Please copy the data shown below, word for word.

----

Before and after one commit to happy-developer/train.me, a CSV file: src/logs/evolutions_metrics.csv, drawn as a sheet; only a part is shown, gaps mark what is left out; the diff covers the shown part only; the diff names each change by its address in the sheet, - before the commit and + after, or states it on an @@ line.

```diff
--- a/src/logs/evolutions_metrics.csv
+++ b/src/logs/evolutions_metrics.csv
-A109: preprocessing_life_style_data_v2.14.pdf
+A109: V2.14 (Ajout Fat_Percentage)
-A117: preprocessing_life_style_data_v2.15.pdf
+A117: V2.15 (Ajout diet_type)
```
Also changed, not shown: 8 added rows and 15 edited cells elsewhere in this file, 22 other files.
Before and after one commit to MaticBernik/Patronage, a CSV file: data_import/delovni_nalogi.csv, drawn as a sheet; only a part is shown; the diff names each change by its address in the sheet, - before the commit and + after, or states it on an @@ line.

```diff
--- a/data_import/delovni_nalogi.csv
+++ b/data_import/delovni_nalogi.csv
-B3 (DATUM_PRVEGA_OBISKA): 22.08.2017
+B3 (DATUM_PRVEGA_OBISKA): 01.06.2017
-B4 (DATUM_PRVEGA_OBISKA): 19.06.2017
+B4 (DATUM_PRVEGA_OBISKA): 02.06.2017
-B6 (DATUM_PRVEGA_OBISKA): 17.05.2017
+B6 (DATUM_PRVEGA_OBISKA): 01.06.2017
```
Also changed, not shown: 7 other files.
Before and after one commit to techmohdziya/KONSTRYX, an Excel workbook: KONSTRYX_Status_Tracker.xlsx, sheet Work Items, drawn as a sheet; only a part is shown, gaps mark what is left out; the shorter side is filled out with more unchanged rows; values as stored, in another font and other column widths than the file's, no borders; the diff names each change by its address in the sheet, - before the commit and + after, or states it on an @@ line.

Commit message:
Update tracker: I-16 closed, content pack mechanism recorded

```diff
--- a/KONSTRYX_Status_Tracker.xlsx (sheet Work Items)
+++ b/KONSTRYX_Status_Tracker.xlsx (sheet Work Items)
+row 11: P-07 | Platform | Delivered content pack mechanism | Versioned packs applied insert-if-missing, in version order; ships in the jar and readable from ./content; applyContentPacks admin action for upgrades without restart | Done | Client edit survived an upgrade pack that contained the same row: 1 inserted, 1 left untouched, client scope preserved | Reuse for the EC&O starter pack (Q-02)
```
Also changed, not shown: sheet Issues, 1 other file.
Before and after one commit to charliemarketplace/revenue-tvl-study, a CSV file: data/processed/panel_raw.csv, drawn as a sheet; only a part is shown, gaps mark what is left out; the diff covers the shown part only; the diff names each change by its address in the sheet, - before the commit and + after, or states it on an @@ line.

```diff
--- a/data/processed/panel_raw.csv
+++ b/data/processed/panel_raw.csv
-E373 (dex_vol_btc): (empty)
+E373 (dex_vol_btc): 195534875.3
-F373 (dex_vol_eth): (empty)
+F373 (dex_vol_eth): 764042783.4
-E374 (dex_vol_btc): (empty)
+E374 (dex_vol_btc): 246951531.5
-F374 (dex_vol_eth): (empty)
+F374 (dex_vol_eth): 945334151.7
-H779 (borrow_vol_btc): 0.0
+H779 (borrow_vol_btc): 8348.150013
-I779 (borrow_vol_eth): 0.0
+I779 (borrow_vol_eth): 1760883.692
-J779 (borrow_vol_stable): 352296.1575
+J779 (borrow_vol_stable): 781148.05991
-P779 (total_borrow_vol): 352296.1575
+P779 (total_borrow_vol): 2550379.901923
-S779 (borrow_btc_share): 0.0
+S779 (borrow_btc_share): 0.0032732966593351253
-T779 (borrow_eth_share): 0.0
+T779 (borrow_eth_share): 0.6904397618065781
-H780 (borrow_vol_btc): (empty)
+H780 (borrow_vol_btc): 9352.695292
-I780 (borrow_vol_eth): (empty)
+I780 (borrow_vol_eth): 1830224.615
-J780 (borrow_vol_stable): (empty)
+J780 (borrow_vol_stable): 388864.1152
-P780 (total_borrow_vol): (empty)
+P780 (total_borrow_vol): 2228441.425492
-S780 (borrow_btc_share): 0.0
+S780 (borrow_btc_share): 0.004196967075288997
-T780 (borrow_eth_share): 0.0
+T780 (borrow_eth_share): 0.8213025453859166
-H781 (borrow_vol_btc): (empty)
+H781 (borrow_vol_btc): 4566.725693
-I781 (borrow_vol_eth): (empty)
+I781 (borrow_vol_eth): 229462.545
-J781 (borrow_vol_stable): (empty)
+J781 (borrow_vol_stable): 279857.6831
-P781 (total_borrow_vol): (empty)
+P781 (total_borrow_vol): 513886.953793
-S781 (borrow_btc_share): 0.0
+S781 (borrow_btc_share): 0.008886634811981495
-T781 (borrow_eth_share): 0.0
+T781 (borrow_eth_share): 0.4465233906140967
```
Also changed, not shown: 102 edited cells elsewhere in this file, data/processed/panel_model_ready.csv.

----

WRITTEN ANSWER>
Before and after one commit to happy-developer/train.me, a CSV file: src/logs/evolutions_metrics.csv, drawn as a sheet; only a part is shown, gaps mark what is left out; the diff covers the shown part only; the diff names each change by its address in the sheet, - before the commit and + after, or states it on an @@ line.

```diff
--- a/src/logs/evolutions_metrics.csv
+++ b/src/logs/evolutions_metrics.csv
-A109: preprocessing_life_style_data_v2.14.pdf
+A109: V2.14 (Ajout Fat_Percentage)
-A117: preprocessing_life_style_data_v2.15.pdf
+A117: V2.15 (Ajout diet_type)
```
Also changed, not shown: 8 added rows and 15 edited cells elsewhere in this file, 22 other files.
Before and after one commit to MaticBernik/Patronage, a CSV file: data_import/delovni_nalogi.csv, drawn as a sheet; only a part is shown; the diff names each change by its address in the sheet, - before the commit and + after, or states it on an @@ line.

```diff
--- a/data_import/delovni_nalogi.csv
+++ b/data_import/delovni_nalogi.csv
-B3 (DATUM_PRVEGA_OBISKA): 22.08.2017
+B3 (DATUM_PRVEGA_OBISKA): 01.06.2017
-B4 (DATUM_PRVEGA_OBISKA): 19.06.2017
+B4 (DATUM_PRVEGA_OBISKA): 02.06.2017
-B6 (DATUM_PRVEGA_OBISKA): 17.05.2017
+B6 (DATUM_PRVEGA_OBISKA): 01.06.2017
```
Also changed, not shown: 7 other files.
Before and after one commit to techmohdziya/KONSTRYX, an Excel workbook: KONSTRYX_Status_Tracker.xlsx, sheet Work Items, drawn as a sheet; only a part is shown, gaps mark what is left out; the shorter side is filled out with more unchanged rows; values as stored, in another font and other column widths than the file's, no borders; the diff names each change by its address in the sheet, - before the commit and + after, or states it on an @@ line.

Commit message:
Update tracker: I-16 closed, content pack mechanism recorded

```diff
--- a/KONSTRYX_Status_Tracker.xlsx (sheet Work Items)
+++ b/KONSTRYX_Status_Tracker.xlsx (sheet Work Items)
+row 11: P-07 | Platform | Delivered content pack mechanism | Versioned packs applied insert-if-missing, in version order; ships in the jar and readable from ./content; applyContentPacks admin action for upgrades without restart | Done | Client edit survived an upgrade pack that contained the same row: 1 inserted, 1 left untouched, client scope preserved | Reuse for the EC&O starter pack (Q-02)
```
Also changed, not shown: sheet Issues, 1 other file.
Before and after one commit to charliemarketplace/revenue-tvl-study, a CSV file: data/processed/panel_raw.csv, drawn as a sheet; only a part is shown, gaps mark what is left out; the diff covers the shown part only; the diff names each change by its address in the sheet, - before the commit and + after, or states it on an @@ line.

```diff
--- a/data/processed/panel_raw.csv
+++ b/data/processed/panel_raw.csv
-E373 (dex_vol_btc): (empty)
+E373 (dex_vol_btc): 195534875.3
-F373 (dex_vol_eth): (empty)
+F373 (dex_vol_eth): 764042783.4
-E374 (dex_vol_btc): (empty)
+E374 (dex_vol_btc): 246951531.5
-F374 (dex_vol_eth): (empty)
+F374 (dex_vol_eth): 945334151.7
-H779 (borrow_vol_btc): 0.0
+H779 (borrow_vol_btc): 8348.150013
-I779 (borrow_vol_eth): 0.0
+I779 (borrow_vol_eth): 1760883.692
-J779 (borrow_vol_stable): 352296.1575
+J779 (borrow_vol_stable): 781148.05991
-P779 (total_borrow_vol): 352296.1575
+P779 (total_borrow_vol): 2550379.901923
-S779 (borrow_btc_share): 0.0
+S779 (borrow_btc_share): 0.0032732966593351253
-T779 (borrow_eth_share): 0.0
+T779 (borrow_eth_share): 0.6904397618065781
-H780 (borrow_vol_btc): (empty)
+H780 (borrow_vol_btc): 9352.695292
-I780 (borrow_vol_eth): (empty)
+I780 (borrow_vol_eth): 1830224.615
-J780 (borrow_vol_stable): (empty)
+J780 (borrow_vol_stable): 388864.1152
-P780 (total_borrow_vol): (empty)
+P780 (total_borrow_vol): 2228441.425492
-S780 (borrow_btc_share): 0.0
+S780 (borrow_btc_share): 0.004196967075288997
-T780 (borrow_eth_share): 0.0
+T780 (borrow_eth_share): 0.8213025453859166
-H781 (borrow_vol_btc): (empty)
+H781 (borrow_vol_btc): 4566.725693
-I781 (borrow_vol_eth): (empty)
+I781 (borrow_vol_eth): 229462.545
-J781 (borrow_vol_stable): (empty)
+J781 (borrow_vol_stable): 279857.6831
-P781 (total_borrow_vol): (empty)
+P781 (total_borrow_vol): 513886.953793
-S781 (borrow_btc_share): 0.0
+S781 (borrow_btc_share): 0.008886634811981495
-T781 (borrow_eth_share): 0.0
+T781 (borrow_eth_share): 0.4465233906140967
```
Also changed, not shown: 102 edited cells elsewhere in this file, data/processed/panel_model_ready.csv.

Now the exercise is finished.